TASK GOAL:
Which of the lines below contain the string "Home"? Copy each one.

RECORD EXTRACTS:
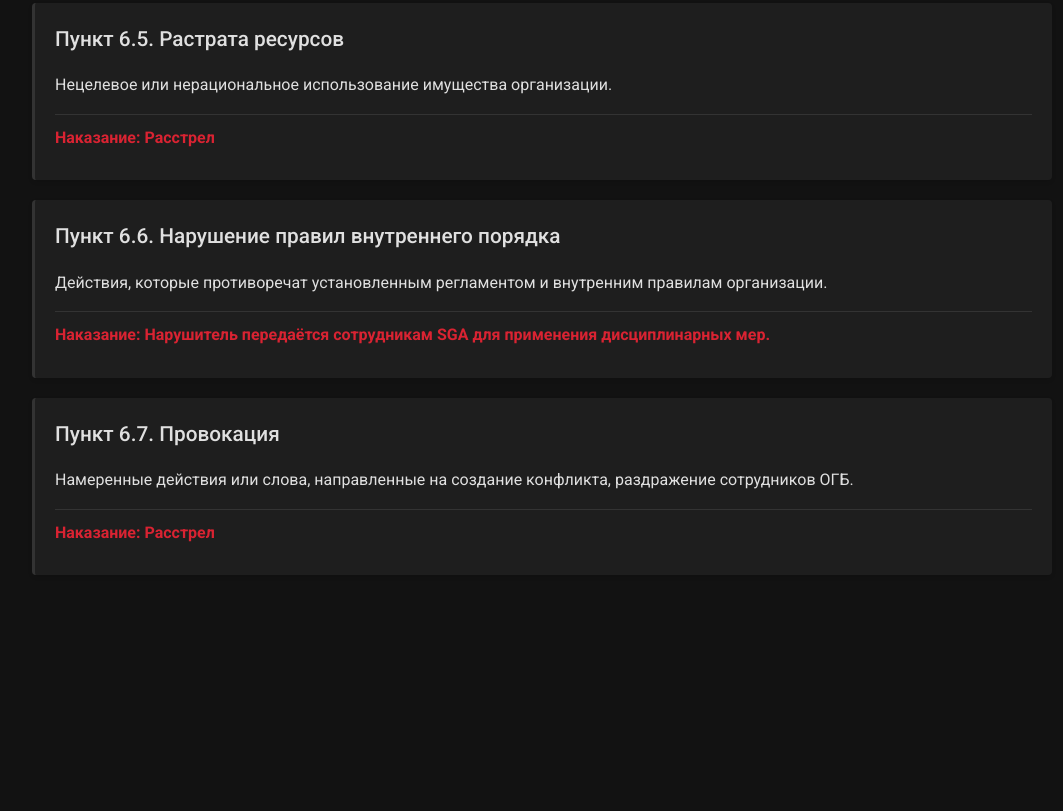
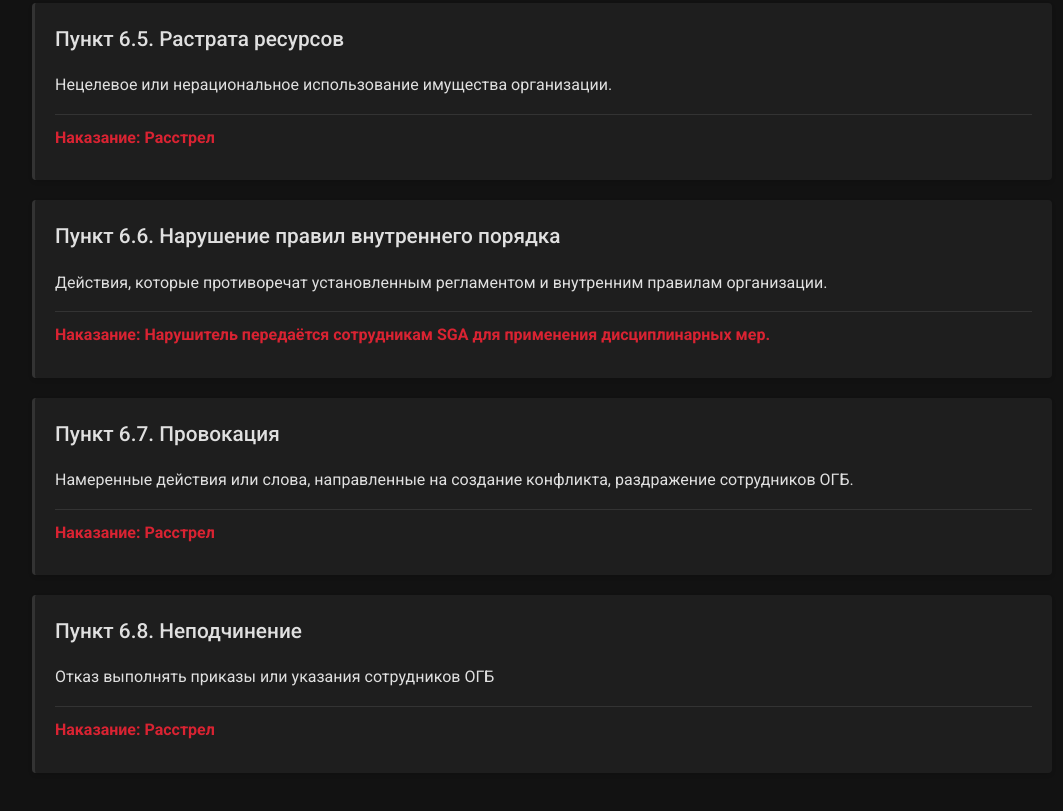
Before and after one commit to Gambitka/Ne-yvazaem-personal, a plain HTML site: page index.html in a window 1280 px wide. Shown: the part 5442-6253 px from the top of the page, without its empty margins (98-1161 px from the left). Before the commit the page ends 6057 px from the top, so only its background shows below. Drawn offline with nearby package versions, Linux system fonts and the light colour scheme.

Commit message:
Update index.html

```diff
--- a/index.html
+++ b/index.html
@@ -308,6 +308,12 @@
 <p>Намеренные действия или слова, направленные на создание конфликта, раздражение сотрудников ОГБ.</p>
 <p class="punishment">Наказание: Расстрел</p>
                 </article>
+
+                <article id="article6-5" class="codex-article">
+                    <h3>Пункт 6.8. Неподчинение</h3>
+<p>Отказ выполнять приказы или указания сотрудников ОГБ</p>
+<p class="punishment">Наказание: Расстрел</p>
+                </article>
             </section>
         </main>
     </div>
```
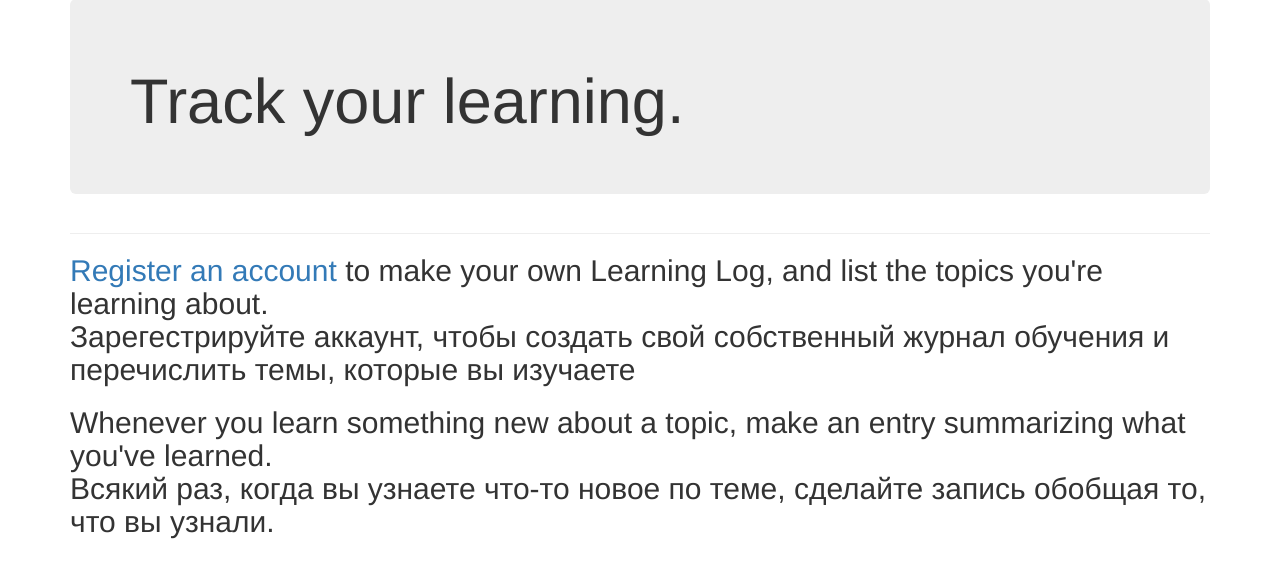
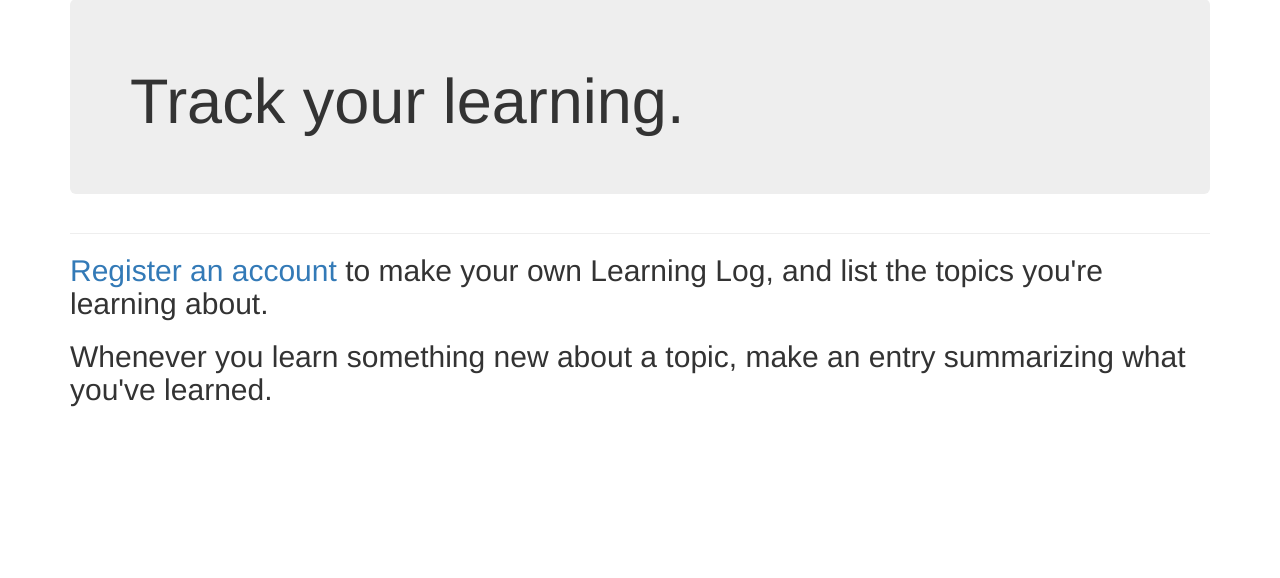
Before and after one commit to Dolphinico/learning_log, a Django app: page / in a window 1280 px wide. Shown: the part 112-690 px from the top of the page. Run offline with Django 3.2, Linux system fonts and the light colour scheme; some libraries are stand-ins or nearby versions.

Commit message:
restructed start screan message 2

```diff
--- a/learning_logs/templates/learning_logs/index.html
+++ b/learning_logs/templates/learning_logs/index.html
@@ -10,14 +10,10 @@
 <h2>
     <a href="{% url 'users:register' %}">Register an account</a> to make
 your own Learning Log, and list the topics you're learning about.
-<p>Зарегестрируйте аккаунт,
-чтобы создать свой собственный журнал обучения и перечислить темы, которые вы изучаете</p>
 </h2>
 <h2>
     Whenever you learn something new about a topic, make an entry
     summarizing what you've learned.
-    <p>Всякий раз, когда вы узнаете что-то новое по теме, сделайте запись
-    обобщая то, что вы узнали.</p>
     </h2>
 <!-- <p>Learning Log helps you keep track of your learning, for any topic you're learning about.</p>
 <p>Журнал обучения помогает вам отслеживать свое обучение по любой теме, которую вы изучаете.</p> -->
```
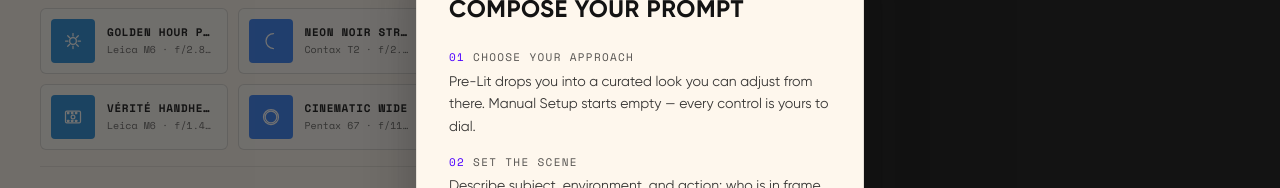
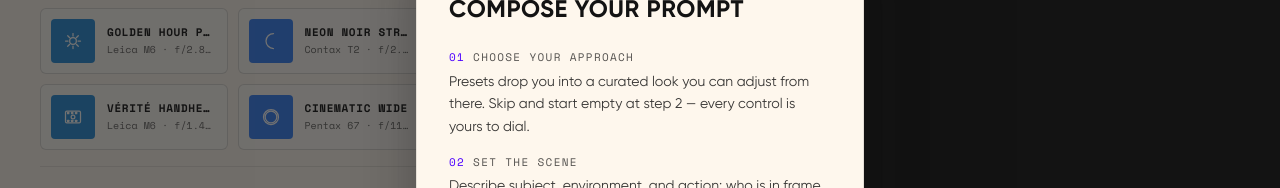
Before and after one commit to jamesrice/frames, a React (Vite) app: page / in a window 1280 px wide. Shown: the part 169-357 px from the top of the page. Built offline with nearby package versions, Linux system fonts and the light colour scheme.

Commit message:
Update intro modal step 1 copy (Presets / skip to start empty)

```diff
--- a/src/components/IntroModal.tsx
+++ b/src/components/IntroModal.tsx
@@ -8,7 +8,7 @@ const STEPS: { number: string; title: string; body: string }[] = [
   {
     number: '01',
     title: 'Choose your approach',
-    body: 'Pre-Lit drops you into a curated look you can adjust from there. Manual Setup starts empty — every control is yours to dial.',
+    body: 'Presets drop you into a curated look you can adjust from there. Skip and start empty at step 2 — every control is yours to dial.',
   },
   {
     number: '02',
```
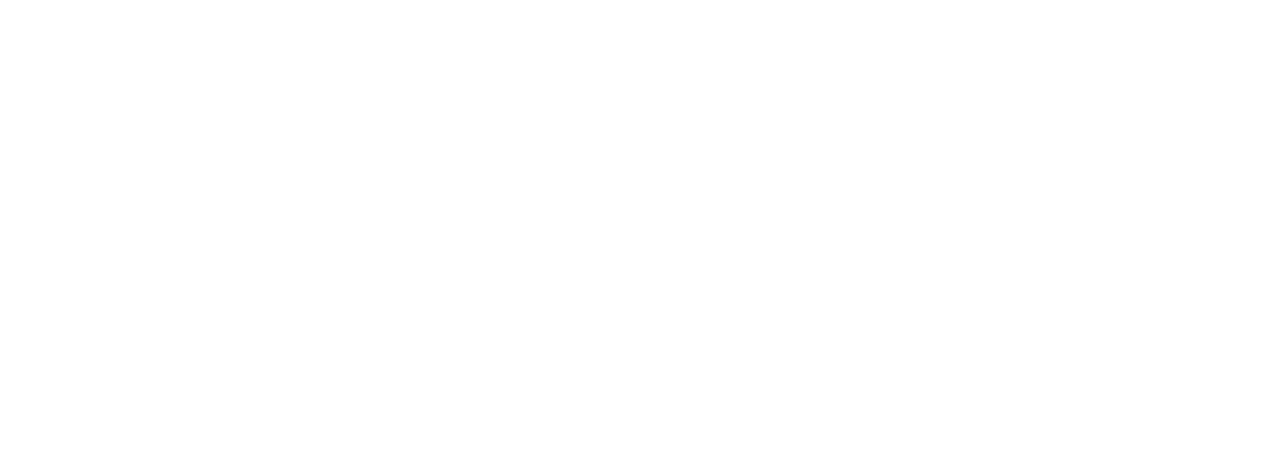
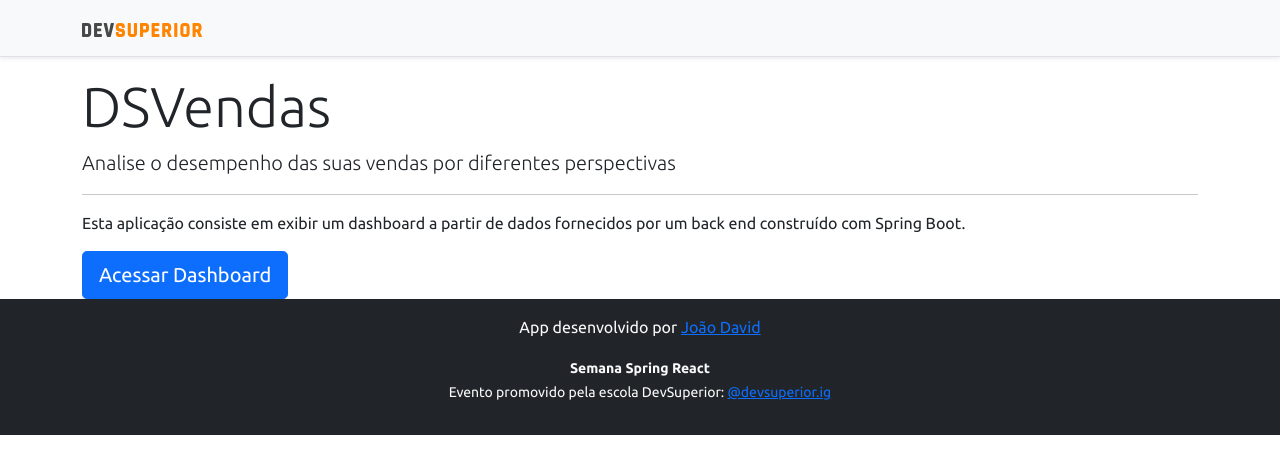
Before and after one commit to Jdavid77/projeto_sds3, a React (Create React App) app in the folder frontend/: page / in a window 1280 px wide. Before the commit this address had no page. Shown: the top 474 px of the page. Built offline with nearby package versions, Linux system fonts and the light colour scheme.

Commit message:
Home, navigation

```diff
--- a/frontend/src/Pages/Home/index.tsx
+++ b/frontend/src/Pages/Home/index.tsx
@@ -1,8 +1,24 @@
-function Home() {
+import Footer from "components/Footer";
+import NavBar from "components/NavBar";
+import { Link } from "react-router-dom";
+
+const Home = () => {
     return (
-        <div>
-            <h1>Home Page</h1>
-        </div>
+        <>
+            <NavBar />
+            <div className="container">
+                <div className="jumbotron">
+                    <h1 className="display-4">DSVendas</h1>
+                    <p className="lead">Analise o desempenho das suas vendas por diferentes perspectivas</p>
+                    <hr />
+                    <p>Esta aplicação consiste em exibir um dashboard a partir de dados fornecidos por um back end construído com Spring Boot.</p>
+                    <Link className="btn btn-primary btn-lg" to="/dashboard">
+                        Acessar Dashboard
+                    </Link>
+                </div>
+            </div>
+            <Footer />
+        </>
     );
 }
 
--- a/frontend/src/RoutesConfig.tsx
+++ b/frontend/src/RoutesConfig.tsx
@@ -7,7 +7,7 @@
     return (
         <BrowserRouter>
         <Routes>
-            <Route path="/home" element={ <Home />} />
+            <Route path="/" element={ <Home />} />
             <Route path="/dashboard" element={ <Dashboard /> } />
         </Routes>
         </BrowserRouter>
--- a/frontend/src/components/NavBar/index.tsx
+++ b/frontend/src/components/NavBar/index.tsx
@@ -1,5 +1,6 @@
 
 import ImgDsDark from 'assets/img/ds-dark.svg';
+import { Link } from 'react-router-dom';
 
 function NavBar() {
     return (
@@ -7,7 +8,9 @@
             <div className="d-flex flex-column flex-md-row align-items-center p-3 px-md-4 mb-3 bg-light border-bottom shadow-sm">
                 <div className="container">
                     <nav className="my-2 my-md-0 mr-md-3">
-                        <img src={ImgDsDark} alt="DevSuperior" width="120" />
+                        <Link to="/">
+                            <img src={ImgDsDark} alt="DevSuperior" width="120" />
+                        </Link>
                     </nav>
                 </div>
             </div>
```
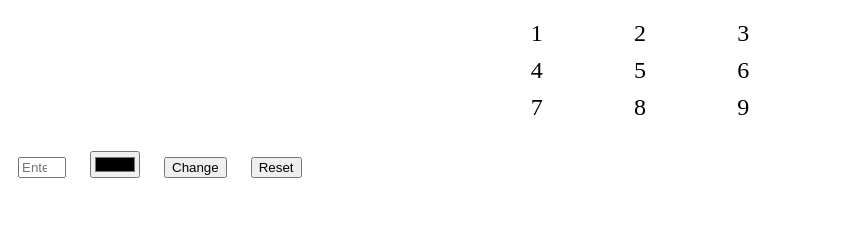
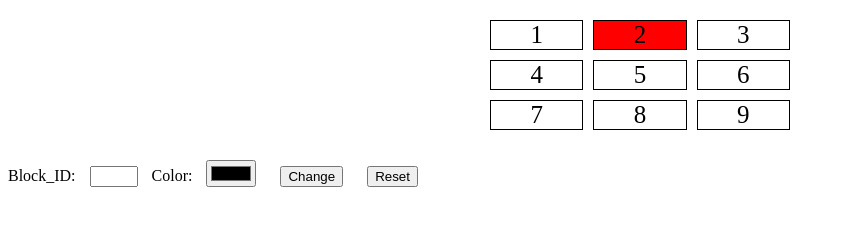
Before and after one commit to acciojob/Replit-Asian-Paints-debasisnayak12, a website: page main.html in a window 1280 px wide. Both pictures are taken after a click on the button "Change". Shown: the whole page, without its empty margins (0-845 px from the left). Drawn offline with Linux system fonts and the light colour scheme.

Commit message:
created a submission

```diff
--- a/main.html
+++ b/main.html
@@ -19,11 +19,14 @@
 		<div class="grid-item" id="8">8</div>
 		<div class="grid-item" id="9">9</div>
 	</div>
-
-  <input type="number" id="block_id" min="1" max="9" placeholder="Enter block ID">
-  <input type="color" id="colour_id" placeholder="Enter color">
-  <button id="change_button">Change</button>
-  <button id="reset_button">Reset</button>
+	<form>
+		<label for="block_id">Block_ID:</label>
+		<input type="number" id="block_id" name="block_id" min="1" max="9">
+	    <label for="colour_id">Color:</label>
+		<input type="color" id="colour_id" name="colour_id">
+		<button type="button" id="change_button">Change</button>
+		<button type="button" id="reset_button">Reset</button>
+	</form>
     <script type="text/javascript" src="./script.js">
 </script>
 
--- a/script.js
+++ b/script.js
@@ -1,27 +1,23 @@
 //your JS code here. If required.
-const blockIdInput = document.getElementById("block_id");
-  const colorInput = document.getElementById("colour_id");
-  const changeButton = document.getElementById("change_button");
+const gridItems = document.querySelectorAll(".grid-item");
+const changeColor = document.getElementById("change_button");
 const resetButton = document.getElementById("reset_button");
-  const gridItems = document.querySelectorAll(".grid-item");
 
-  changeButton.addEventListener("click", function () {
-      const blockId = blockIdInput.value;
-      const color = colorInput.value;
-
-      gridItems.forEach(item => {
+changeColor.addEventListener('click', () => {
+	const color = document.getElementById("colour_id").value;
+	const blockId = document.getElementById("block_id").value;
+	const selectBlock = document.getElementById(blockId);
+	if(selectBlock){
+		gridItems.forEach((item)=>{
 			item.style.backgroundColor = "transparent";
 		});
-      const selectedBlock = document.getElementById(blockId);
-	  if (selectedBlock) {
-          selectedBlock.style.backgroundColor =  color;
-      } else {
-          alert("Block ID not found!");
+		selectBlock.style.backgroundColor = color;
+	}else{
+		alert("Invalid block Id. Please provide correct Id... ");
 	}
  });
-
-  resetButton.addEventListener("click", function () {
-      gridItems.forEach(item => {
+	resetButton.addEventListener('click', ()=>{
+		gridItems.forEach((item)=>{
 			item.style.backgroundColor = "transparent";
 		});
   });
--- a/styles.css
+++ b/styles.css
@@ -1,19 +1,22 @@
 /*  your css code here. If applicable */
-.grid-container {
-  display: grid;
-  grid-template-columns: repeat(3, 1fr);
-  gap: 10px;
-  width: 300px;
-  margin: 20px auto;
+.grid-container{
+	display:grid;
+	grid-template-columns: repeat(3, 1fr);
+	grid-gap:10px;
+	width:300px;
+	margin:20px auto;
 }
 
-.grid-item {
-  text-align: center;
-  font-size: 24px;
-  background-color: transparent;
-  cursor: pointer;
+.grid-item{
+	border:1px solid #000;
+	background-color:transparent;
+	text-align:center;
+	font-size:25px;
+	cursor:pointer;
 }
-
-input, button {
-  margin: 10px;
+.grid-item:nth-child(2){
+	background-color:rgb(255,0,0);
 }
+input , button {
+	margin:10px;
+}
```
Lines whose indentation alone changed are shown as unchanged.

OUTPUT FOR THIS TASK:
Home, navigation
--- a/frontend/src/Pages/Home/index.tsx
+++ b/frontend/src/Pages/Home/index.tsx
-function Home() {
+const Home = () => {
-            <h1>Home Page</h1>
-            <Route path="/home" element={ <Home />} />
+            <Route path="/" element={ <Home />} />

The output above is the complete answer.